II. They pledged to make housing more affordable, and utterly failed
And he muses on prospects under the current Labour-led government
“In my own view, the present Government is likely to do a better job in making housing more affordable, but probably a worse job in closing the income gap with Australia
Hence Brash has not been silenced. But students have been denied the chance to listen to him – and challenge him.
This has been noted by Michael Reddell at Croaking Cassandra, who says the story about the Brash ban has been written in terms of Massey’s Vice-Chancellor denying him the right to speak on campus. But…
“As far as I can see, Don Brash doesn’t have any particular ‘right’ to speak on campus, any more than you (assuming “you” aren’t a Massey student) or I do. “
The issue, rather, was about a Massey student society’s freedom to invite anyone they wish (operating within the law) to speak on campus.
“That should probably be where the focus is, including adding the question of whether Professor Thomas [the vice-chancellor] thinks she should also have the right to ban altogether student groups that might happen to hold views she strongly disagrees with.”
The University of Auckland acknowledges the legislative requirement of universities to accept a role as critic and conscience of society but says “the issue of what academic staff and students may or may not say is often a vexed one”.
Several important points arise from the Act’s provisions, the university says.
First, there is a clear intention that these academic freedoms be preserved and enhanced. They are critical to the functioning of a democratic society, and should not be given up or restricted lightly. Such privileges are essentially unknown in many societies.
Second, it is the provision that academic staff and students are accorded the freedom to question and test received wisdom, to put forward new ideas and to state controversial or unpopular opinions that causes the greatest amount of debate, and sometimes complaints of misconduct. What one person regards as a new idea or controversial or unpopular opinion, another may regard as “patently false” or “insulting” or even “hate speech”.
Third, the exercise of these freedoms must be conducted within the law and to the highest ethical standards. Those voicing opinions are not immune to – for example – the laws of slander or libel, or Human Rights legislation.
In other words, when considering whether a particular communication is appropriate, the university must balance the rights accorded academic staff and students under the Education Act against the constraints imposed by other aspects of New Zealand law, and the obligation all members of a civilised society have to treat each other with respect and do no unnecessary harm.
Another paper on the subject points out that academic freedom can only exist within an environment that encourages creativity, radical ideas and criticism of the status quo; and conversely, freedom is needed to express criticism.
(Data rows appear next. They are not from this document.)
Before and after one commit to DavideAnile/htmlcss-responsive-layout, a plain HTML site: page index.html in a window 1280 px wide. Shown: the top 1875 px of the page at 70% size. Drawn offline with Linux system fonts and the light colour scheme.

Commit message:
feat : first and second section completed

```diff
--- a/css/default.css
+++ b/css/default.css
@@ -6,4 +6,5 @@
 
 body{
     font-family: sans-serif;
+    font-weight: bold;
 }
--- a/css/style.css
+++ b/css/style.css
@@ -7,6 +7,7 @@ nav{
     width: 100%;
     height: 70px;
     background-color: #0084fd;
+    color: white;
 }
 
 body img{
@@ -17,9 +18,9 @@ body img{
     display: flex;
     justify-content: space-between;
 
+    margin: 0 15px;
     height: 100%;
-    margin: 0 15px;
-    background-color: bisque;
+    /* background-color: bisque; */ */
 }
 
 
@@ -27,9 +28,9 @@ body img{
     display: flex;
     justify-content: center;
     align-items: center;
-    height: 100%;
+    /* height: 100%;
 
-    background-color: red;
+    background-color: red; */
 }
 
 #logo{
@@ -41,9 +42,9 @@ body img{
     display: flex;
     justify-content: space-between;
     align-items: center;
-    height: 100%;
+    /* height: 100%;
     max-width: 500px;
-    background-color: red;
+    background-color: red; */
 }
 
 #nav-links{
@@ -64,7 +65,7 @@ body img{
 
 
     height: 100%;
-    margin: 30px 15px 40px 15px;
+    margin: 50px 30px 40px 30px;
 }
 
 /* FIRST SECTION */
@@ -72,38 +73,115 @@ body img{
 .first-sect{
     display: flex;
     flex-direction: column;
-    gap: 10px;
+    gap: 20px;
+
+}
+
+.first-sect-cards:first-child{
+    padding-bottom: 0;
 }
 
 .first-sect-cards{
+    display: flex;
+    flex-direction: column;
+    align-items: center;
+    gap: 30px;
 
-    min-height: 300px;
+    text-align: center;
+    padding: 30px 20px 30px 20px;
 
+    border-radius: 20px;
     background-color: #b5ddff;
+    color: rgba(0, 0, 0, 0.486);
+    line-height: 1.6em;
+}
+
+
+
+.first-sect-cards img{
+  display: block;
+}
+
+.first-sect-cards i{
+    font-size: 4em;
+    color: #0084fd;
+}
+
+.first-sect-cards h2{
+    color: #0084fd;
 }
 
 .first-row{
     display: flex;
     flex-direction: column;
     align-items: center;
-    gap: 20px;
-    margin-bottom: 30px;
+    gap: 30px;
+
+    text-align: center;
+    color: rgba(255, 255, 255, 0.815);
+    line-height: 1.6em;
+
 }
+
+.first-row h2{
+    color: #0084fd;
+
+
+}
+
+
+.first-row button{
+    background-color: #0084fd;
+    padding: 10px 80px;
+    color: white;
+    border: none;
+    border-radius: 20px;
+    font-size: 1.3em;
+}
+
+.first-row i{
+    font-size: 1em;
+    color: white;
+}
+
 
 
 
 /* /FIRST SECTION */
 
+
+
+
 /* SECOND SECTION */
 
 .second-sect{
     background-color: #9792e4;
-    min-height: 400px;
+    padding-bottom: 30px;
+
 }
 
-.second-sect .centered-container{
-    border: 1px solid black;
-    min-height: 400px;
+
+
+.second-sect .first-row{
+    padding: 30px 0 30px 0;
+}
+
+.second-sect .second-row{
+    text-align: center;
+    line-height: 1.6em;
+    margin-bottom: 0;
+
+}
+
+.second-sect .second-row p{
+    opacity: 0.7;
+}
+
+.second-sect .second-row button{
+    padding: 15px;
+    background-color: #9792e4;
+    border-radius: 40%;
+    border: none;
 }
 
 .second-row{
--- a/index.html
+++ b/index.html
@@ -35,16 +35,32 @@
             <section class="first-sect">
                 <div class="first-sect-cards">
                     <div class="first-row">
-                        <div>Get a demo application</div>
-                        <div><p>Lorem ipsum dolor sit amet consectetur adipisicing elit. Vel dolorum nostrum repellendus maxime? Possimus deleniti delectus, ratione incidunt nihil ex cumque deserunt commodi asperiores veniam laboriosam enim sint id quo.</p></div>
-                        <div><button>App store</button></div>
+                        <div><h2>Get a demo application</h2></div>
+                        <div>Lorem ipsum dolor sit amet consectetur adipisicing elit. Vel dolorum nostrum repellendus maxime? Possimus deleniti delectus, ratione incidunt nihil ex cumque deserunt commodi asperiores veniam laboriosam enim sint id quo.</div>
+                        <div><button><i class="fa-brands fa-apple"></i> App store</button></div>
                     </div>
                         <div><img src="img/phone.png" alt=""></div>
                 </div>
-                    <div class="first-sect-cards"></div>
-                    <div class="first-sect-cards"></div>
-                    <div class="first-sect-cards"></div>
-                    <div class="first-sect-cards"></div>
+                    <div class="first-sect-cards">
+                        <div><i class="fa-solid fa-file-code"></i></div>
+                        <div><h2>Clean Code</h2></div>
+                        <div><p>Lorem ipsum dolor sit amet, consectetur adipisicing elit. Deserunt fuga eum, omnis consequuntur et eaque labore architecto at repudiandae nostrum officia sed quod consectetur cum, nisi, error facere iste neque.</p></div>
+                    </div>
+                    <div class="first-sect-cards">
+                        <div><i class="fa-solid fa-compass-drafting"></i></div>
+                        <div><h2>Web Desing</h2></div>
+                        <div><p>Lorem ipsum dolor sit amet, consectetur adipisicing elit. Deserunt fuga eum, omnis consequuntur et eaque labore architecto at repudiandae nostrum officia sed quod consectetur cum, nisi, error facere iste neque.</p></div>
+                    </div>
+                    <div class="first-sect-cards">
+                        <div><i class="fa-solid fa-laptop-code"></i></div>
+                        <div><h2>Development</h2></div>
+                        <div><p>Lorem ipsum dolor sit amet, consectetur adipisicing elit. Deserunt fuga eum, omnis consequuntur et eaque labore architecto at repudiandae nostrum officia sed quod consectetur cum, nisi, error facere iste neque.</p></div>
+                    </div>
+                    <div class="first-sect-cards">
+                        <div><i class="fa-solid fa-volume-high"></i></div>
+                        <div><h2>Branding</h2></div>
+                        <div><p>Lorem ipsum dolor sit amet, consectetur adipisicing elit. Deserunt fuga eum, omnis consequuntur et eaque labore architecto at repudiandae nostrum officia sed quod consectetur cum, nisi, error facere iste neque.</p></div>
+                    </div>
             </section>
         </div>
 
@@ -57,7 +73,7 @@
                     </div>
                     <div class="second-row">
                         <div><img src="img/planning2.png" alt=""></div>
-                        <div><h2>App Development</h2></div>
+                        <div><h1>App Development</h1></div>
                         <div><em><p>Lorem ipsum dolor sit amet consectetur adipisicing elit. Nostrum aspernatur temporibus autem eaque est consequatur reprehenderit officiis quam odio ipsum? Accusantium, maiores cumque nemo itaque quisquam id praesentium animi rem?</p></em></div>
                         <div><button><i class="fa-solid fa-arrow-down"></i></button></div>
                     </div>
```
Since a university’s performance in its role as critic and conscience of society is one aspect of its overall performance as an academic institution, the paper argues that the Academic Audit Unit (AAU) has an interest in monitoring it.
This paper contends
” … if academic freedom is as important as generally assumed, a university’s poor performance in supporting and encouraging it, will have detrimental consequences for teaching, research, and that institution’s contribution to the community.”
“Universities need to create an optimal environment within which academic freedom can survive and flourish. It is only when they espouse this ethos, that the exercise of the role of critic and conscience of society can be fostered and rewarded within the university sector as a whole.”
It is entirely fitting, then, that the AAU takes very seriously its responsibility to monitor the performance of New Zealand universities in this respect, the paper concludes.
The AAU since then has become the Academic Quality Agency for New Zealand Universities which provides external academic quality assurance for all New Zealand universities via a regular cycle of audits.
The AQA board right now is seeking two lay members with expertise in quality assurance for a three-year term beginning January 1 2019.
Don Brash might like to consider applying. Applications close on August 28.